7 Ways to Fix the Economy
Anyone with half a brain can see that the U.S. economy is in a malaise. It’s just muddling along. Unemployment is still high. Economic growth is low. Prices are rising for goods and services (just think gas prices and food prices). Job creation is low (people you know that have been unemployed are still unemployed). Small businesses are still struggling to survive given decreased demand and tight credit. The real estate market is in the tank; house prices are still falling and foreclosures are likely to spike this year. The banks are still in trouble, despite what the Fed says and does. Federal budget deficits continue to be the norm, requiring additional increased in the national debt. There’s still a risk to the U.S. economy from the economic crises in Greece, Portugal, Spain, Italy and so on. All of these factors paint a pretty bleak picture for the health of the economy.
I wholeheartedly believe that the U.S. economy is on the brink of a double dip recession. I would even argue that the current environment is still recessionary even if it doesn’t meet the technical definition of a recession. I suspect if you’re one of the millions of Americans struggling right now you’d probably agree with that. If you’re doing well, you probably haven’t been impacted too much or noticed what everyone else is going through. Sadly, it’s a situation of those that have a job prosper while those who don’t have a job suffer, which on a side note is a sad reflection on President Obama’s class warfare strategy that is attempting to divide this country. While we may not be able to stop the economy from slipping back into a recession in the short term, we can take some actions to fix the economy for the mid and long term horizons. I think there are seven actions that need to be taken to get the economy back on track:'
Second Way to Fix The Economy
· Cut federal spending—The federal government has been a spending binge. These politicians don’t seem to care how much they spend or what they spend it on. And let’s not forget the bureaucrats in Washington, the career government workers, who seem to have this sense of entitlement to spend the taxpayers’ money. Just last week, the scandal at the General Services Administration came to light where the agency spent something like $800,000 on a trip to Las Vegas. It’s disgusting! This is our tax money and they’re spending it like it’s water. We need massive cuts in federal spending, no question about it. It is ridiculous that any politician says it will take a decade to balance the federal budget or cut the budget deficit. We know what spending was like back in 2000. Let’s revert to those levels immediately. Yes, a lot of departments will suffer, but that’s just the way it is. Every department in the federal government has gotten bloated over the last decade. Trim the fat from the budgets. Stop pork barrel projects. Some departments and programmes may even need to be eliminated in order to get the budget back to a level comparable to 2000 and to accommodate for the increase in spending for Homeland Security, but as I’ve discussed before this isn’t a bad thing. We need fundamental restructuring and downsizing of the federal government.

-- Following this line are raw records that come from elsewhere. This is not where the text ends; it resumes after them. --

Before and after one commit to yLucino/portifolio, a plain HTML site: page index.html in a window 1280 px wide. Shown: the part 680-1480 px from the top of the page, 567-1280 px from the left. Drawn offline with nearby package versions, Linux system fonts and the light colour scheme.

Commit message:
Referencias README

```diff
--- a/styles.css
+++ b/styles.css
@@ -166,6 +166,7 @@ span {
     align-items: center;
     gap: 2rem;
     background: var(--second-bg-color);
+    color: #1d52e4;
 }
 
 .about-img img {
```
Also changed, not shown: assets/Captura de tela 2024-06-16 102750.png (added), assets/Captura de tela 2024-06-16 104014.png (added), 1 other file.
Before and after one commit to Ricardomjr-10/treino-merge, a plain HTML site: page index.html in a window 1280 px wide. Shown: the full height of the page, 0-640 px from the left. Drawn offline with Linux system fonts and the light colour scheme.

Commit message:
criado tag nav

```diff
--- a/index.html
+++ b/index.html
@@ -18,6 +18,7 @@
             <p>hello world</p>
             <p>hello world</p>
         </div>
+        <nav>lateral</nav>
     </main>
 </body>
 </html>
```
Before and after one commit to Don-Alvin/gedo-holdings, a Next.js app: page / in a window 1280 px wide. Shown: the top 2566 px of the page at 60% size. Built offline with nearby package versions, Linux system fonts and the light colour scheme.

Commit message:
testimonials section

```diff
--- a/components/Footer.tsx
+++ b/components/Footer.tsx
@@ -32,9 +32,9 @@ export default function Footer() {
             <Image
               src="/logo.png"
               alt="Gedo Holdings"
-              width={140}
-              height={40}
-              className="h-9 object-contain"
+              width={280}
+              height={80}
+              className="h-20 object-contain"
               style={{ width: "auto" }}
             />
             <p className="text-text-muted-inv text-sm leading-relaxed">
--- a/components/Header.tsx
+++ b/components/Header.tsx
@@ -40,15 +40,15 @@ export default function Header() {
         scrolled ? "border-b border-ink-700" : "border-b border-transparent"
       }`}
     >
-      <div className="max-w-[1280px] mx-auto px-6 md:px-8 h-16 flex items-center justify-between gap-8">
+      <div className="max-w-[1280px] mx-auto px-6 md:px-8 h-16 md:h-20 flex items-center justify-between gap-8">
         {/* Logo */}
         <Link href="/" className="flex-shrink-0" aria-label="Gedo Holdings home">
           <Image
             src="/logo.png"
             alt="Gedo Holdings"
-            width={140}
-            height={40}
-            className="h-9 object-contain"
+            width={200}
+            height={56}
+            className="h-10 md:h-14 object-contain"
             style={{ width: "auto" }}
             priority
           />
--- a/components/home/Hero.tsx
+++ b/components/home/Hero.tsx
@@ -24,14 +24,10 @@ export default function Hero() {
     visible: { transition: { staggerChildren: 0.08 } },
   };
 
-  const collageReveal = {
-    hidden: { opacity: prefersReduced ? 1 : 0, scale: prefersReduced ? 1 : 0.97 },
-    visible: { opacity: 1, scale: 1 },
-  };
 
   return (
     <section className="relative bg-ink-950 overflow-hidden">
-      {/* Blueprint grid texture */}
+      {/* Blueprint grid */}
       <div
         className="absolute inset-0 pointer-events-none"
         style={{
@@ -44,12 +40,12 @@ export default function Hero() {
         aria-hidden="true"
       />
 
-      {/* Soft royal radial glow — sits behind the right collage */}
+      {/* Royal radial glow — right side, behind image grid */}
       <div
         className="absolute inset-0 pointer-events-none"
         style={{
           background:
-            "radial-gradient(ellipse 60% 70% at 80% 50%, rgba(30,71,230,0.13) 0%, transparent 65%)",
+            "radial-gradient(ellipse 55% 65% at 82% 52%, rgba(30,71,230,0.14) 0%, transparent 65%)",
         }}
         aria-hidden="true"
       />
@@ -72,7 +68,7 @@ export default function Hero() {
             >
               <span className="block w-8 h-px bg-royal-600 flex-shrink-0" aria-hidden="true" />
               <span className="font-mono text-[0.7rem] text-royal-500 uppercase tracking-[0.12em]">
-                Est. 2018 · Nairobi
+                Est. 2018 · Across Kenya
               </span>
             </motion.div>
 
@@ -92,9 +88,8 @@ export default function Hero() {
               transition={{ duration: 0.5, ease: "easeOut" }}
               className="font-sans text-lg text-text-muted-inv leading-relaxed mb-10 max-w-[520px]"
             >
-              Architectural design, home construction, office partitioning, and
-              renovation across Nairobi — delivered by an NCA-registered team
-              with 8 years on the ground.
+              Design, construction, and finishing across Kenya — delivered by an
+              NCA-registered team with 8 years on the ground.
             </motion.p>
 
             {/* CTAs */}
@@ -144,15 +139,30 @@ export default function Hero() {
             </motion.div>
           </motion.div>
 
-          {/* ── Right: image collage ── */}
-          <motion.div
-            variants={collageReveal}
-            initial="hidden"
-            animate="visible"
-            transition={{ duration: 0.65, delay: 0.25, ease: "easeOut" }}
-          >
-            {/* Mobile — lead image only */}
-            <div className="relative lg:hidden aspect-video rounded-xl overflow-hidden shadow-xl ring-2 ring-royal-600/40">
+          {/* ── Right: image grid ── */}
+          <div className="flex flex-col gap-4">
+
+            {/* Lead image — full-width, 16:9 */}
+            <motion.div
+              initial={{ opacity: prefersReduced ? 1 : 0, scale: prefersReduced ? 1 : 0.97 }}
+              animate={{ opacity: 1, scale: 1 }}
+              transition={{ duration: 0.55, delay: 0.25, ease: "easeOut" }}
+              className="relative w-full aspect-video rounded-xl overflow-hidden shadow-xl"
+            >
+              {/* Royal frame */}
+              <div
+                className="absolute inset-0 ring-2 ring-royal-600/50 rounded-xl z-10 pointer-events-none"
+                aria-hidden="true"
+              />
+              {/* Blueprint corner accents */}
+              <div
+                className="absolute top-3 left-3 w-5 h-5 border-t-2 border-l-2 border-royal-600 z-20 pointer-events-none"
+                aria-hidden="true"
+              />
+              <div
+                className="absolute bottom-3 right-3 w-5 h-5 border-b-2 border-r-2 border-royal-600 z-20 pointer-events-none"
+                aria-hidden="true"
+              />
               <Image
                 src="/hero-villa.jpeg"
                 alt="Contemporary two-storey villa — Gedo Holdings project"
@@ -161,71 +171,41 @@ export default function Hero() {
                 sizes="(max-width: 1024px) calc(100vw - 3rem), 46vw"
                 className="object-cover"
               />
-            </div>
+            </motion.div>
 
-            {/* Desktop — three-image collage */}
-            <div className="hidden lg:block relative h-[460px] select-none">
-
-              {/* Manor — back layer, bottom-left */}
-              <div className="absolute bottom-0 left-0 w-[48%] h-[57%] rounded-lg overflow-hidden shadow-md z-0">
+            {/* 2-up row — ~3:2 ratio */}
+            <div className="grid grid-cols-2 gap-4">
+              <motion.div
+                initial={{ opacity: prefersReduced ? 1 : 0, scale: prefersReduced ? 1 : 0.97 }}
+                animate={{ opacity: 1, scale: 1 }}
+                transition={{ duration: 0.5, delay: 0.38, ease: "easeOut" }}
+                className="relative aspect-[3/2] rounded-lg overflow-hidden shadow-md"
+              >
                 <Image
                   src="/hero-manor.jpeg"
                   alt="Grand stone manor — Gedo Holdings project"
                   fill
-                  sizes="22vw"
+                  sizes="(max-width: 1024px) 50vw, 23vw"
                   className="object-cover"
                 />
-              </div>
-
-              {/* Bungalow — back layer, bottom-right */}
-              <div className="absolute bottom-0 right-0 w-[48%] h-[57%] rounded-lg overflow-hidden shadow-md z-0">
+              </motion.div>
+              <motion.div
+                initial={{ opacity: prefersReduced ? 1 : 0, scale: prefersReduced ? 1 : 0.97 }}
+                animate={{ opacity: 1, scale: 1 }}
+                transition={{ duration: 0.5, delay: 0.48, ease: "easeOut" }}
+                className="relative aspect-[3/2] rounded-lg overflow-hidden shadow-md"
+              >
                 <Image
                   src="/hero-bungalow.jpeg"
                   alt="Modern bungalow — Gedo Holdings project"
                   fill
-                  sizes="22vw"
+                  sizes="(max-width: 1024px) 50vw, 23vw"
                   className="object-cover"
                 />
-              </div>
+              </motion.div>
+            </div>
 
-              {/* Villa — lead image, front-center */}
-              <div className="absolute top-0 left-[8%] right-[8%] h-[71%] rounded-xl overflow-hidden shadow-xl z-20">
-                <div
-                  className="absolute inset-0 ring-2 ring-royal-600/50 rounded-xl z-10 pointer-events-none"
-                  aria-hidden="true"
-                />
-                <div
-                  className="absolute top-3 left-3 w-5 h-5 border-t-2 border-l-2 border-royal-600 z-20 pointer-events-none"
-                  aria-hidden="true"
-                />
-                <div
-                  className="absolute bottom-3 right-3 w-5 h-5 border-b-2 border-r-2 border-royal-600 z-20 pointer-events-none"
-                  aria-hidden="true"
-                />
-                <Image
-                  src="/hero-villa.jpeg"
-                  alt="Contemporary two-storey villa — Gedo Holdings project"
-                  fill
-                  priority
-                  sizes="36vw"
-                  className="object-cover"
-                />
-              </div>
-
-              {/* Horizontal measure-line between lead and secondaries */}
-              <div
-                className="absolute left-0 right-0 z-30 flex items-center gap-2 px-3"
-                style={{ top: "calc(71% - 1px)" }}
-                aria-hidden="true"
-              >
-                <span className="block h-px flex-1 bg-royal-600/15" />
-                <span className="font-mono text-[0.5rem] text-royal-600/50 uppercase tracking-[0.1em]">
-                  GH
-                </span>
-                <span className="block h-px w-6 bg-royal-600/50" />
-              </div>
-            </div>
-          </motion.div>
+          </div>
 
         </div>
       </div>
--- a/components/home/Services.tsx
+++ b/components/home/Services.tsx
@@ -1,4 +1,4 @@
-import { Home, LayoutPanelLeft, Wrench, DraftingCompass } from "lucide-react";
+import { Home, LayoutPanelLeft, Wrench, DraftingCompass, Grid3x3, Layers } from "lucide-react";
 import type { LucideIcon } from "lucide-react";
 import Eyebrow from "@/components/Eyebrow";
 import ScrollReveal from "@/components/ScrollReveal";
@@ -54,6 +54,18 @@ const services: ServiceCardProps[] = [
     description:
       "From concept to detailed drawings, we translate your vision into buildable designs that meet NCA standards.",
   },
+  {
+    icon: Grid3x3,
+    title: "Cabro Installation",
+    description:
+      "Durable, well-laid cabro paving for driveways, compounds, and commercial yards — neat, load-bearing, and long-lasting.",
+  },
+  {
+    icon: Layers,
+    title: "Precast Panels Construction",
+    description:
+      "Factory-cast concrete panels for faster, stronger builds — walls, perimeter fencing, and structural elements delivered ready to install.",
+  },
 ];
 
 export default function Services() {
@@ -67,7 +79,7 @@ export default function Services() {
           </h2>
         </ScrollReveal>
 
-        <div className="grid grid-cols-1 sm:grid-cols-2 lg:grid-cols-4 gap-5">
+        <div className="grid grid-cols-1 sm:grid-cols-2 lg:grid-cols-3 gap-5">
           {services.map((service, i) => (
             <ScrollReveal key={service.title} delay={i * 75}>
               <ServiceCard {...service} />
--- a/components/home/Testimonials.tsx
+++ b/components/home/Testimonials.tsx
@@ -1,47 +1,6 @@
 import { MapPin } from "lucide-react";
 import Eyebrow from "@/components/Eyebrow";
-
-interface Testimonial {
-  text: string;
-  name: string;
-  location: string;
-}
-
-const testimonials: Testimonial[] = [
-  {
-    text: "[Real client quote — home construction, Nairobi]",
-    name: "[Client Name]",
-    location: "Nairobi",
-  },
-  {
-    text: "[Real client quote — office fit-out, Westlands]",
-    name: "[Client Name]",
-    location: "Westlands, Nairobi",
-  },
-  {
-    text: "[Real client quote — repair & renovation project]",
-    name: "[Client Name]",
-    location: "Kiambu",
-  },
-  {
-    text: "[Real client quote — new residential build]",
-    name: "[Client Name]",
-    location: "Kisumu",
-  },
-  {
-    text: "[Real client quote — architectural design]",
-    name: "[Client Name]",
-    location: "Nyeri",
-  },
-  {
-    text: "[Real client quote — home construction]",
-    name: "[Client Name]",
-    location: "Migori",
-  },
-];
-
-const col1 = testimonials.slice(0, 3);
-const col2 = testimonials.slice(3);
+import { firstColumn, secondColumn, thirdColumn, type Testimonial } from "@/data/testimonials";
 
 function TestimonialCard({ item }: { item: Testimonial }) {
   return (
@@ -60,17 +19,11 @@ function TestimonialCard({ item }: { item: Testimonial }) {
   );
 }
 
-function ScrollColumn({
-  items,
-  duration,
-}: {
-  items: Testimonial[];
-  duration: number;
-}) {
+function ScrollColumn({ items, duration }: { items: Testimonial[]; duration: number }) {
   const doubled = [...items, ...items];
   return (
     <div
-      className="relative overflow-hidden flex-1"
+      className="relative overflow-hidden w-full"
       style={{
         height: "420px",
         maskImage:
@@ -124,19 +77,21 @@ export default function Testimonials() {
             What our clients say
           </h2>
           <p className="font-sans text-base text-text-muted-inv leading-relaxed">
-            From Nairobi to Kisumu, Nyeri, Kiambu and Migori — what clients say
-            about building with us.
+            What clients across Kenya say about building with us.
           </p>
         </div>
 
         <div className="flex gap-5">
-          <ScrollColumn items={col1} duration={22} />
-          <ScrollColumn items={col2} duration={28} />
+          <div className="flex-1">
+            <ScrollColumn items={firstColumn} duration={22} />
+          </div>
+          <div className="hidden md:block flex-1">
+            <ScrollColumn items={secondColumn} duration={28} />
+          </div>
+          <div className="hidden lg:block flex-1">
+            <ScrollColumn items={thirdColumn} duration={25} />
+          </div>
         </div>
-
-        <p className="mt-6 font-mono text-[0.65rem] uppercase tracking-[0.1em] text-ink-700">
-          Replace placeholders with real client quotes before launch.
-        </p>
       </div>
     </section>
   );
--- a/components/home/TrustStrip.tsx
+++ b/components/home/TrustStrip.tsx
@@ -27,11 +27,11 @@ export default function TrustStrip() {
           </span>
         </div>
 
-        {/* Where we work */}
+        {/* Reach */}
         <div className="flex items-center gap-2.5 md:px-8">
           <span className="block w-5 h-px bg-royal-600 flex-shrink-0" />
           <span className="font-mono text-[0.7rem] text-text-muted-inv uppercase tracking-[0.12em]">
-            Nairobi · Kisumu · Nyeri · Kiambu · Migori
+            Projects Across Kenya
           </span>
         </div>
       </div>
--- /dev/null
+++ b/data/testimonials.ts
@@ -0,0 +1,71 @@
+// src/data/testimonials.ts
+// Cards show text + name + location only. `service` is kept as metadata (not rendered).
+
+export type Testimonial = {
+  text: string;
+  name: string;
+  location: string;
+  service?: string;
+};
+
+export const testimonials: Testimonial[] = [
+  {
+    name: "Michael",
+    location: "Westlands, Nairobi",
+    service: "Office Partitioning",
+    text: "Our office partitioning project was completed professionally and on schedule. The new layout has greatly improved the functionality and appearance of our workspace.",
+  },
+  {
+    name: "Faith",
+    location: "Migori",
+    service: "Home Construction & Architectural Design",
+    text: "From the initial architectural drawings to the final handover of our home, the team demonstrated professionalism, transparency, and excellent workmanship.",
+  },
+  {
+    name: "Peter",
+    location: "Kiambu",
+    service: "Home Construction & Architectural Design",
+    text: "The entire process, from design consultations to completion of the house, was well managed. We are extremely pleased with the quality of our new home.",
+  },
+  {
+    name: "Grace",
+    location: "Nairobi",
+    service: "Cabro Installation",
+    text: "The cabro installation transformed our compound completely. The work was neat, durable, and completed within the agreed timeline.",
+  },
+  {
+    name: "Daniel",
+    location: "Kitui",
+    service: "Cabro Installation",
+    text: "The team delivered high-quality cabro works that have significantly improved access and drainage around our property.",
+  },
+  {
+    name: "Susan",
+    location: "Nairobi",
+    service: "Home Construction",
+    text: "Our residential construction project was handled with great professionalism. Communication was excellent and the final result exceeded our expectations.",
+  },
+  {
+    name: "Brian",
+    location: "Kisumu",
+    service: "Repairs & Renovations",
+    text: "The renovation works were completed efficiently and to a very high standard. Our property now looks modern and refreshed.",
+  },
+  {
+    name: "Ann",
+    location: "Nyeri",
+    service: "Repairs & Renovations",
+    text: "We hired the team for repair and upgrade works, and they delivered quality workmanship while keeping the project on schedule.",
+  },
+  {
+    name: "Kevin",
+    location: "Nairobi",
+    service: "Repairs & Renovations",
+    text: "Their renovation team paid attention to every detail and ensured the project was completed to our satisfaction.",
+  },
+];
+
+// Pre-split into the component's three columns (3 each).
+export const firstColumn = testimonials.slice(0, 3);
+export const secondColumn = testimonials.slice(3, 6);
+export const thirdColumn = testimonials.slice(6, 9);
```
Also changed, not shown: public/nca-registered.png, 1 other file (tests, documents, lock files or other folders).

Federal spending to stimulate the economy only artificially props up the economy in the short term. If it’s deficit spending, we’re only hurting ourselves by increasing government borrowing and passing on the debt to future generations and ensuring future tax increases. There always comes the day when you have to pay the piper. We can’t escape it. Ultimately, what’s going to happen with runaway spending at the federal level is higher interest rates to attract lenders to buy the Treasuries and higher taxes to pay for the debt. Has anyone heard what’s going on in Europe right now, particularly Greece, Spain, Portugal, Italy and so on? Their government’s embarked on massive spending programmes in the past and now they’re at the tipping point. It can happen here. We have to stop the runaway spending sooner rather than later. It’s disingenuous for any politician to say we can’t balance the budget in less than a decade. All that’s lacking is the willpower to make the difficult decisions necessary to bring the budget back to more manageable levels.
If you want to read #1: Lower Taxes, click http://www.diggercartwright.com/Blog/Entry/7-ways-to-fix-the-economy-1-lower-taxes .